**Task to carry out:** Report, from the records below, every line where the word "Also" appears.

╭──

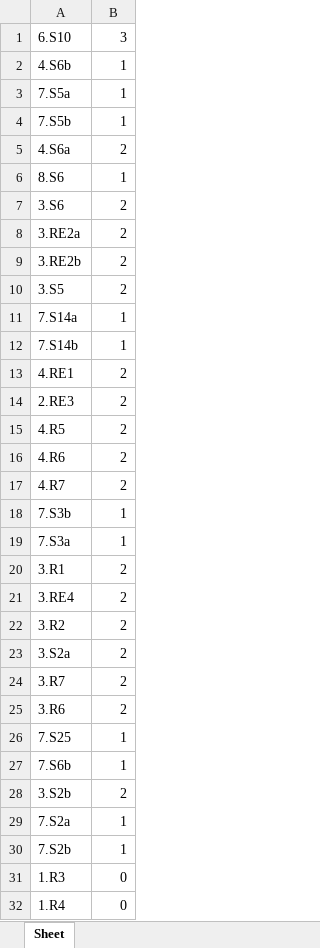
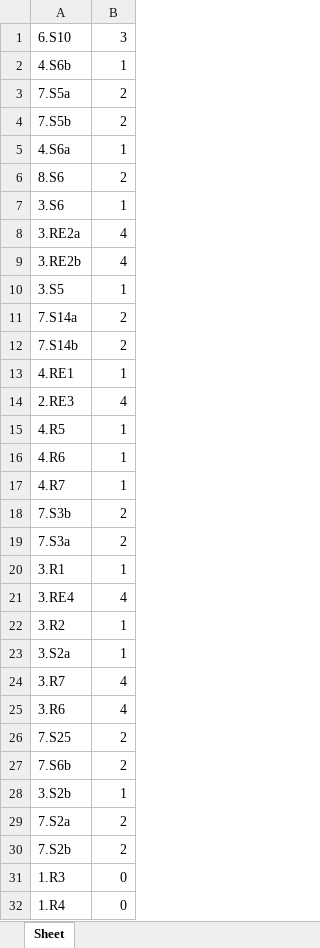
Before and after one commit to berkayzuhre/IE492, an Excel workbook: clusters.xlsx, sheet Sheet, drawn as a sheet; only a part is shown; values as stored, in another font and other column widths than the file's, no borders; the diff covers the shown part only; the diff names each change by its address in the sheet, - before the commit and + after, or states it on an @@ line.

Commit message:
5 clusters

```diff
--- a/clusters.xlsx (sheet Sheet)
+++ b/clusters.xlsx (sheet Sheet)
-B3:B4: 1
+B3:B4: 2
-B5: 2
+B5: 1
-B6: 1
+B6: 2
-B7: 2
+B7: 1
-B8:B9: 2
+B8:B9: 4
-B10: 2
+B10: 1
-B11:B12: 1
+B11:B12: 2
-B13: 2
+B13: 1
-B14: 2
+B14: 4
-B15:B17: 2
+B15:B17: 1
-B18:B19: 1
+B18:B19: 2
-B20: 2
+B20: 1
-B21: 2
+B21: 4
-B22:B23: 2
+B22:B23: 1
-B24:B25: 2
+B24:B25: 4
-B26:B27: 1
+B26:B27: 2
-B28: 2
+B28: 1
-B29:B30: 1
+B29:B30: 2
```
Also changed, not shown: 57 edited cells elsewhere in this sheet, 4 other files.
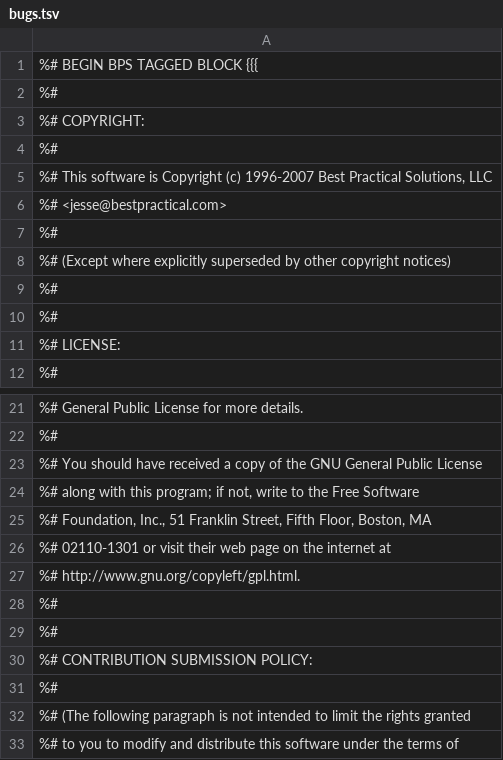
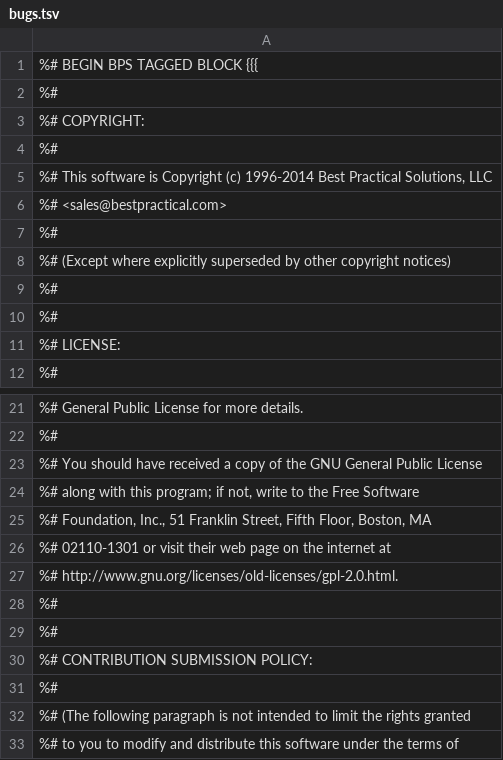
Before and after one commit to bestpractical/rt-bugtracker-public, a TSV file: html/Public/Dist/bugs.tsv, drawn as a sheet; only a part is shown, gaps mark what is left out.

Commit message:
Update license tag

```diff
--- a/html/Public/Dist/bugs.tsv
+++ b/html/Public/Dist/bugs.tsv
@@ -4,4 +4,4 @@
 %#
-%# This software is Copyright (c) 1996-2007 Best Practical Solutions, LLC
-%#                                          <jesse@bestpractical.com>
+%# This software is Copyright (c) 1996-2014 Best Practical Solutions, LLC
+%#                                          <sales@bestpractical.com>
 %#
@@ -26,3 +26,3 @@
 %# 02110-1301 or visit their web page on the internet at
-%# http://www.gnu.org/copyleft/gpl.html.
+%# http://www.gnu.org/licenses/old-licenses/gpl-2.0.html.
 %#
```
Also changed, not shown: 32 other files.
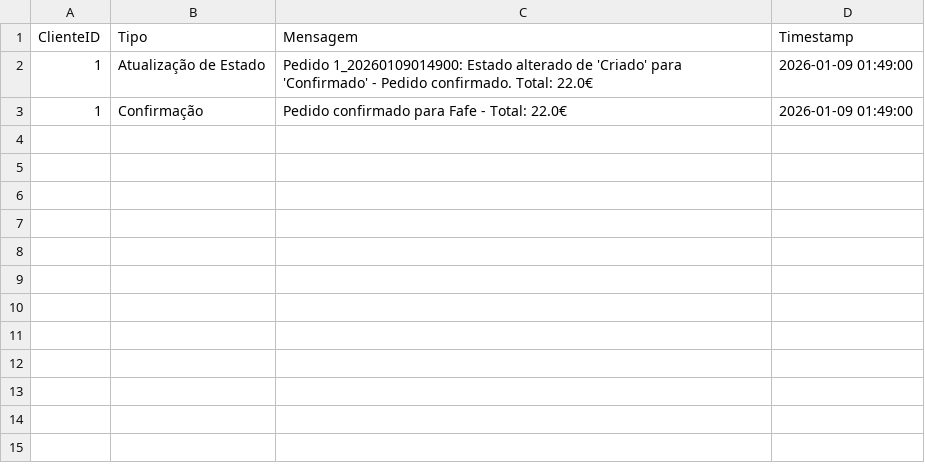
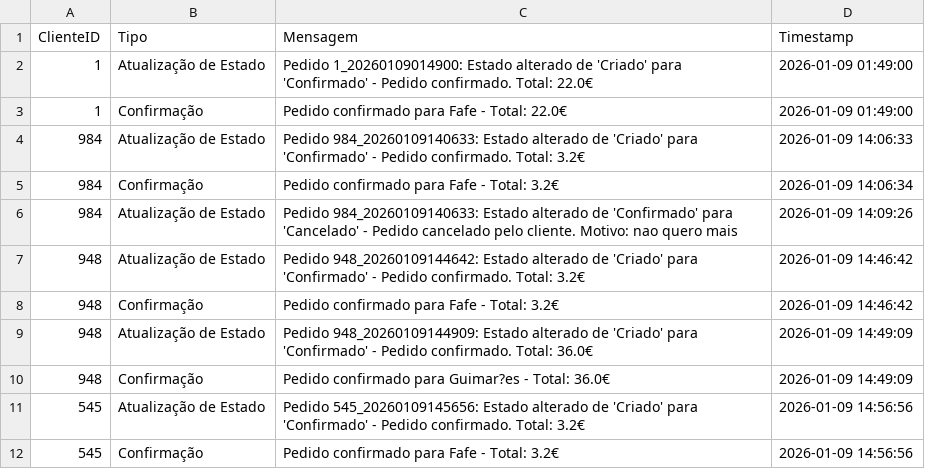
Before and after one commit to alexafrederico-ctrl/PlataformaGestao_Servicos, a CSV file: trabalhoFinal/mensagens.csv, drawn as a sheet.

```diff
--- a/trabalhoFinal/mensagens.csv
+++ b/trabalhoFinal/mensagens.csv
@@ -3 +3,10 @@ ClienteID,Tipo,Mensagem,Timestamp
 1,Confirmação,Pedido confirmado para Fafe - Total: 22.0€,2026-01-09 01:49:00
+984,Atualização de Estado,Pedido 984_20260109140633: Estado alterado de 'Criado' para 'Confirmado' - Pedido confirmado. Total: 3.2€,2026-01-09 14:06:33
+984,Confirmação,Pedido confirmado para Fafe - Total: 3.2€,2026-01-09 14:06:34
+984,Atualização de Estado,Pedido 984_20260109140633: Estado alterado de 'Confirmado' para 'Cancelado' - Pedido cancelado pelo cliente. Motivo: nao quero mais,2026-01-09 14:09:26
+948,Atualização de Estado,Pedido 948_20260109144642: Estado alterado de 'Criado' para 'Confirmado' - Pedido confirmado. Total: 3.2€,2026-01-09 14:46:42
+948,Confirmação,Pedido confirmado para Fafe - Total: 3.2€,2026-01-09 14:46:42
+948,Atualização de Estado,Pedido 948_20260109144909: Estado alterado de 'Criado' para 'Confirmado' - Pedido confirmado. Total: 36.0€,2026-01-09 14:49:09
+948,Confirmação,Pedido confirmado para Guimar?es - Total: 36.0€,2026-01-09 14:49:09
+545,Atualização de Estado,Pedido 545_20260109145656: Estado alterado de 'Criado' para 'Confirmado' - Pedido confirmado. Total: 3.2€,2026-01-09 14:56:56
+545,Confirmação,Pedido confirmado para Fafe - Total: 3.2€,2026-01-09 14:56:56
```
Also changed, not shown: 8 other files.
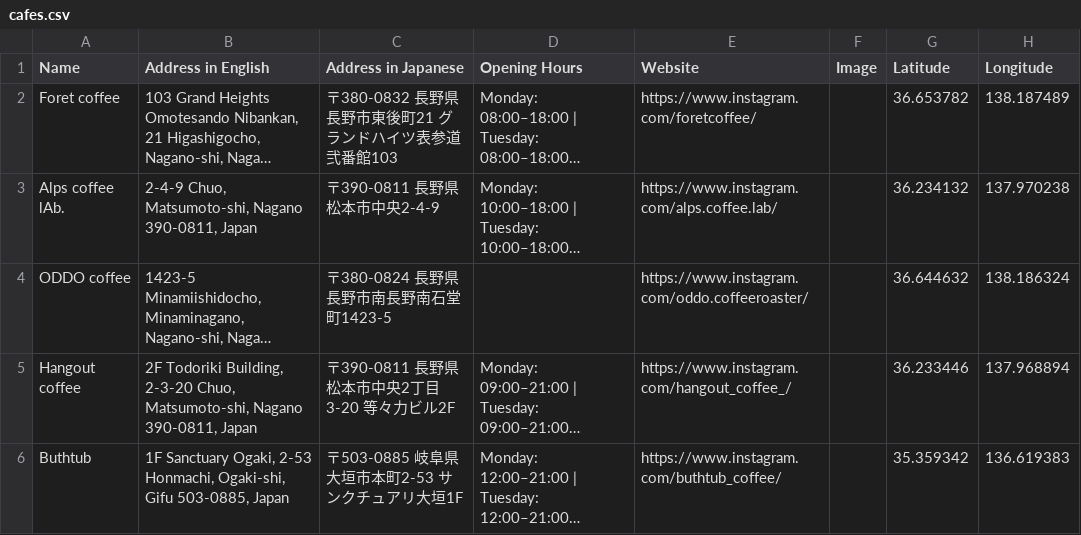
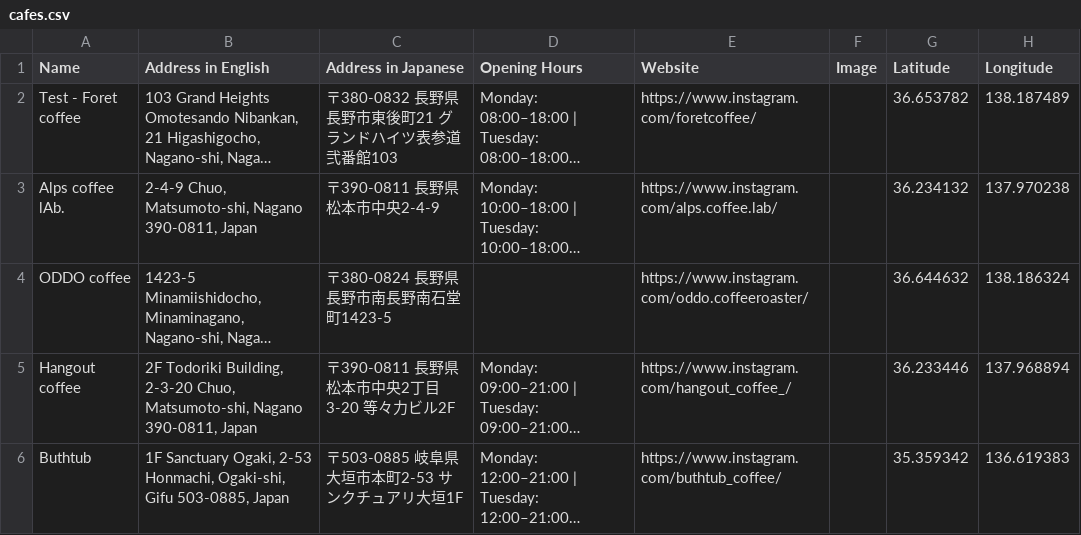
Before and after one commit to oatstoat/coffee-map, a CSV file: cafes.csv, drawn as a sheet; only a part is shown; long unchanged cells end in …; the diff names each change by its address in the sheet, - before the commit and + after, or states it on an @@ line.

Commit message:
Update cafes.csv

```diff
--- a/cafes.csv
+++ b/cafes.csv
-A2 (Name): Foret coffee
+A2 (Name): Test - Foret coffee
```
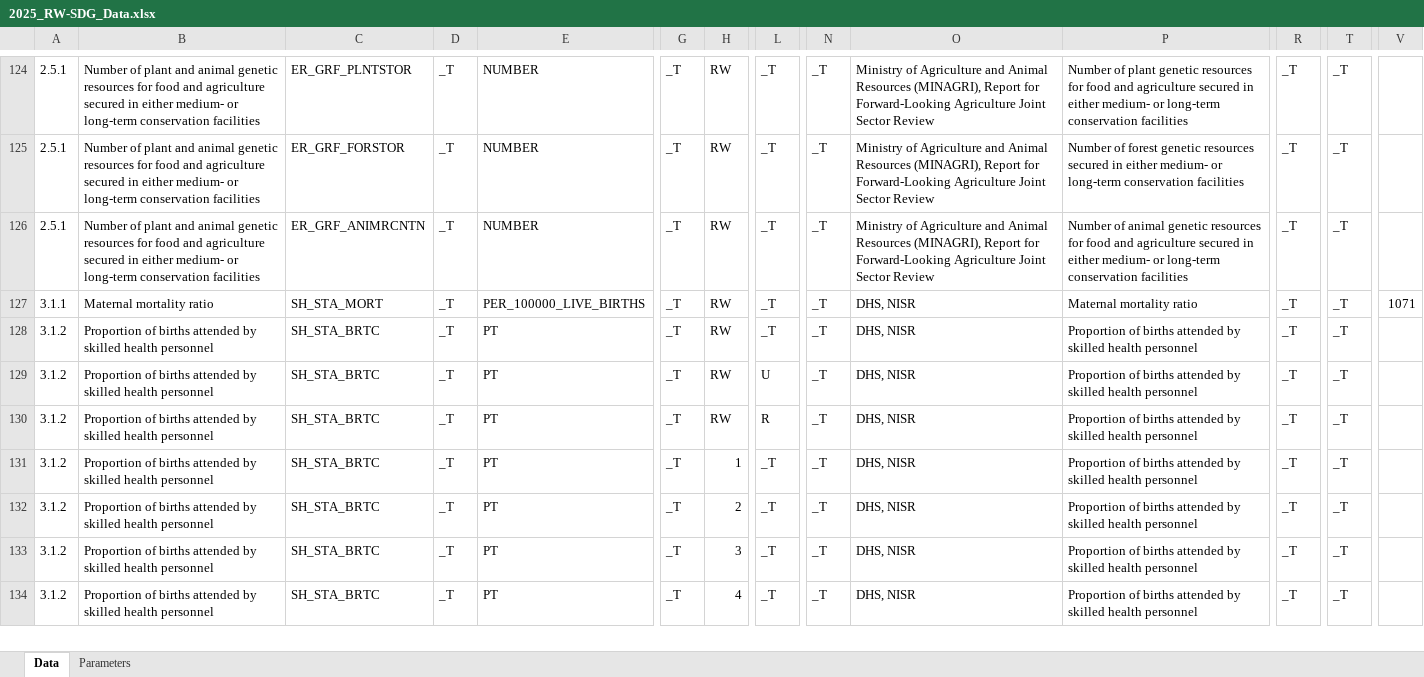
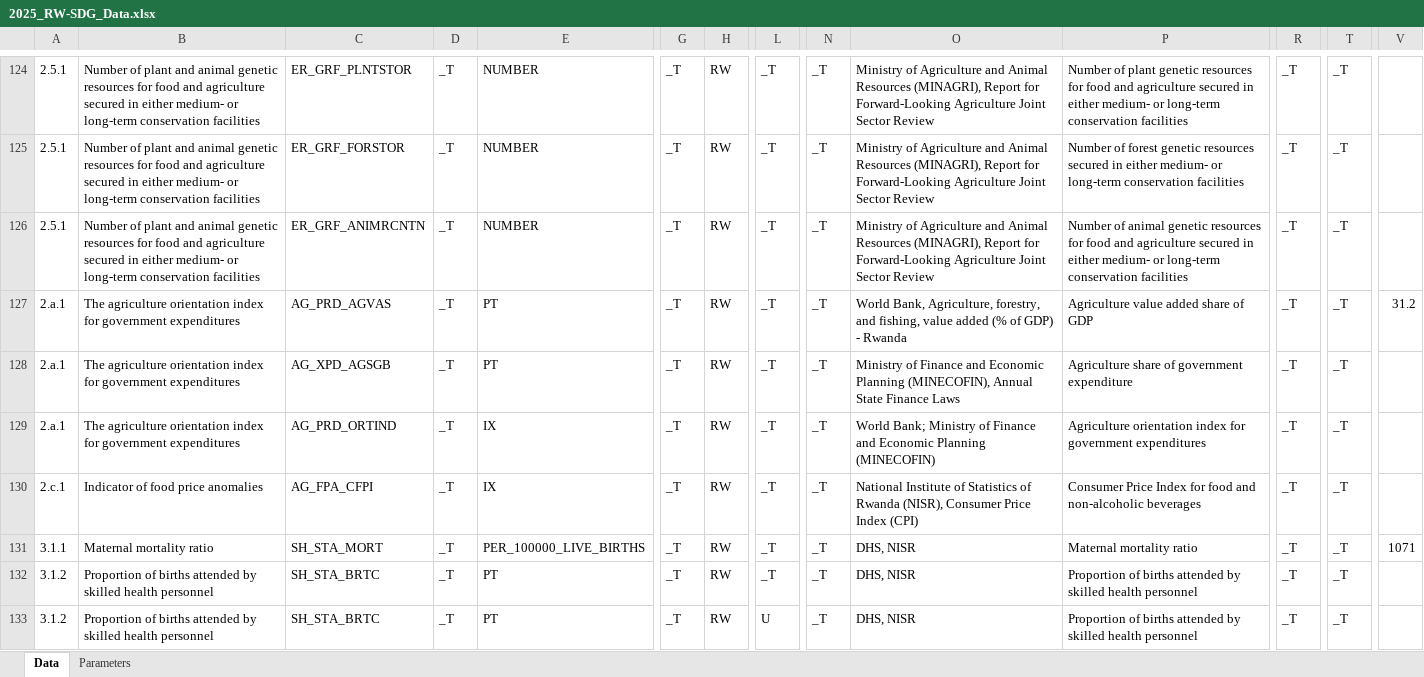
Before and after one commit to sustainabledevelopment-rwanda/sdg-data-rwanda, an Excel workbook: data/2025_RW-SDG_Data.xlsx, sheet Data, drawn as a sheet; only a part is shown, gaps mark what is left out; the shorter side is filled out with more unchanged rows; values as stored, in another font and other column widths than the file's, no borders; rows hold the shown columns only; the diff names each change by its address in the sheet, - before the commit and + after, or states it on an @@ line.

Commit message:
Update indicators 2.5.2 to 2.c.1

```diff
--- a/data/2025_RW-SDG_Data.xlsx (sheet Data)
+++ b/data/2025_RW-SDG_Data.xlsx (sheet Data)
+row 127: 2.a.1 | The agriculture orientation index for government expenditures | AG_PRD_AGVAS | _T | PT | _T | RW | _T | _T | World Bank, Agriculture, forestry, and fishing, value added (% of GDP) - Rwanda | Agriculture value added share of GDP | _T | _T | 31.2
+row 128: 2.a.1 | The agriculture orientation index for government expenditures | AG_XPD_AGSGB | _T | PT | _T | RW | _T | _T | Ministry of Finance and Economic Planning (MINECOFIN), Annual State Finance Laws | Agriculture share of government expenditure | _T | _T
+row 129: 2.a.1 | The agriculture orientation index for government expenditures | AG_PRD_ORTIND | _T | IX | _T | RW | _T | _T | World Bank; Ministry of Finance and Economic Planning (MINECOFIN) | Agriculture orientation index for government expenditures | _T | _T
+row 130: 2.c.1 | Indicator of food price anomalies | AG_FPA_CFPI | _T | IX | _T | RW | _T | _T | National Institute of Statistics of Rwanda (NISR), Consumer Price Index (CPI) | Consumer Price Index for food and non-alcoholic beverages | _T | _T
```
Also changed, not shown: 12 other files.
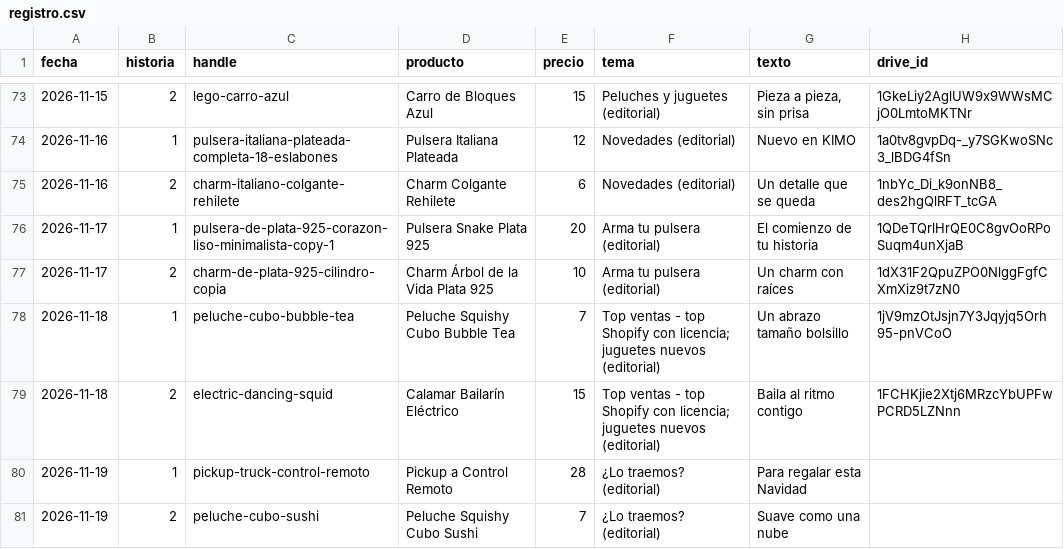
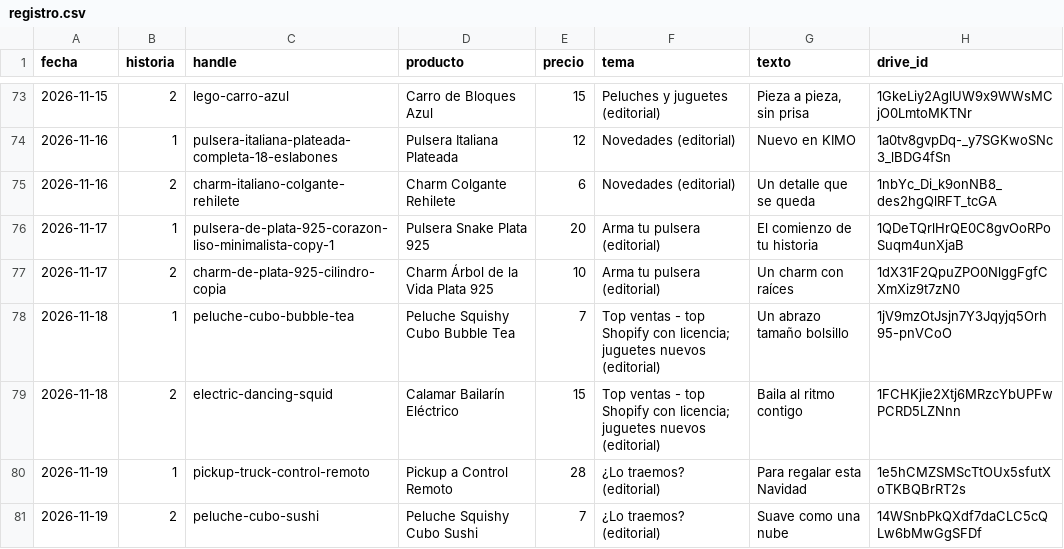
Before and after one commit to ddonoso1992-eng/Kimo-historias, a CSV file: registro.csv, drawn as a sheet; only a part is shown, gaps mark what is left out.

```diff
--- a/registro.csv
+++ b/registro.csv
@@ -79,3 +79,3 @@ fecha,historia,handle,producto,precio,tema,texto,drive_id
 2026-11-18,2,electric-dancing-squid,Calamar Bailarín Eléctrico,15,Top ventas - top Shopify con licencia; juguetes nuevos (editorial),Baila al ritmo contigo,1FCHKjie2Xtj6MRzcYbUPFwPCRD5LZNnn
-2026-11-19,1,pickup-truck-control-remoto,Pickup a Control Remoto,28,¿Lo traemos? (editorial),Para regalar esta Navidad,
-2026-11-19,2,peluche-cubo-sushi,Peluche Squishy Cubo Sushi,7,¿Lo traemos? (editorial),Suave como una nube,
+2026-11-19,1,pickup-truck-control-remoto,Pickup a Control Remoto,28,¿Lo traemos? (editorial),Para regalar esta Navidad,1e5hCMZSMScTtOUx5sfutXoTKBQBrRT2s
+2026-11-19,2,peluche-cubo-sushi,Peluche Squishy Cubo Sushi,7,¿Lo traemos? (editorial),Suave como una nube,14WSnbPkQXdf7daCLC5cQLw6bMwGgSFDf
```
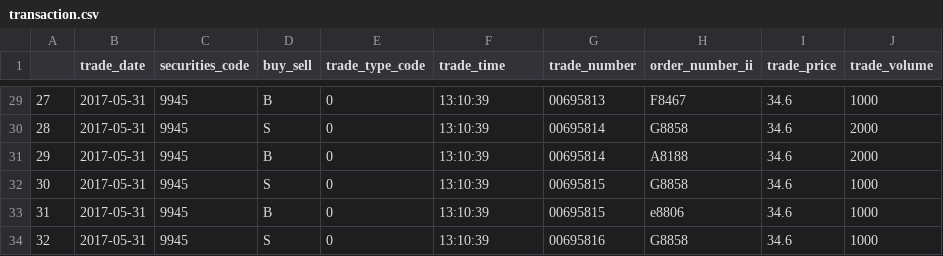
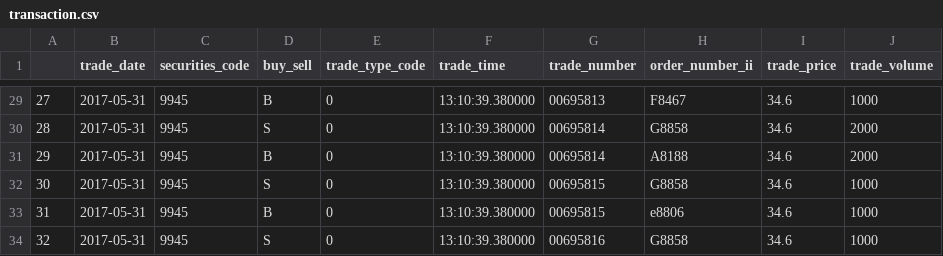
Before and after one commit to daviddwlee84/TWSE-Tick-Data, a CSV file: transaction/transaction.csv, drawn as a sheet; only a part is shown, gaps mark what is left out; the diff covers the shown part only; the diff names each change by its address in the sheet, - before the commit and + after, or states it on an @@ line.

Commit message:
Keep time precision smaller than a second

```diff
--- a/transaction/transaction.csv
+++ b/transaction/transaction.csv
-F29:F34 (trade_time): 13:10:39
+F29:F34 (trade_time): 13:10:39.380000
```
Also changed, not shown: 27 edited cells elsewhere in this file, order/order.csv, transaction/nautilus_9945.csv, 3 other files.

╰──

**Exercise result:**
Also changed, not shown: 57 edited cells elsewhere in this sheet, 4 other files.
Also changed, not shown: 32 other files.
Also changed, not shown: 8 other files.
Also changed, not shown: 12 other files.
Also changed, not shown: 27 edited cells elsewhere in this file, order/order.csv, transaction/nautilus_9945.csv, 3 other files.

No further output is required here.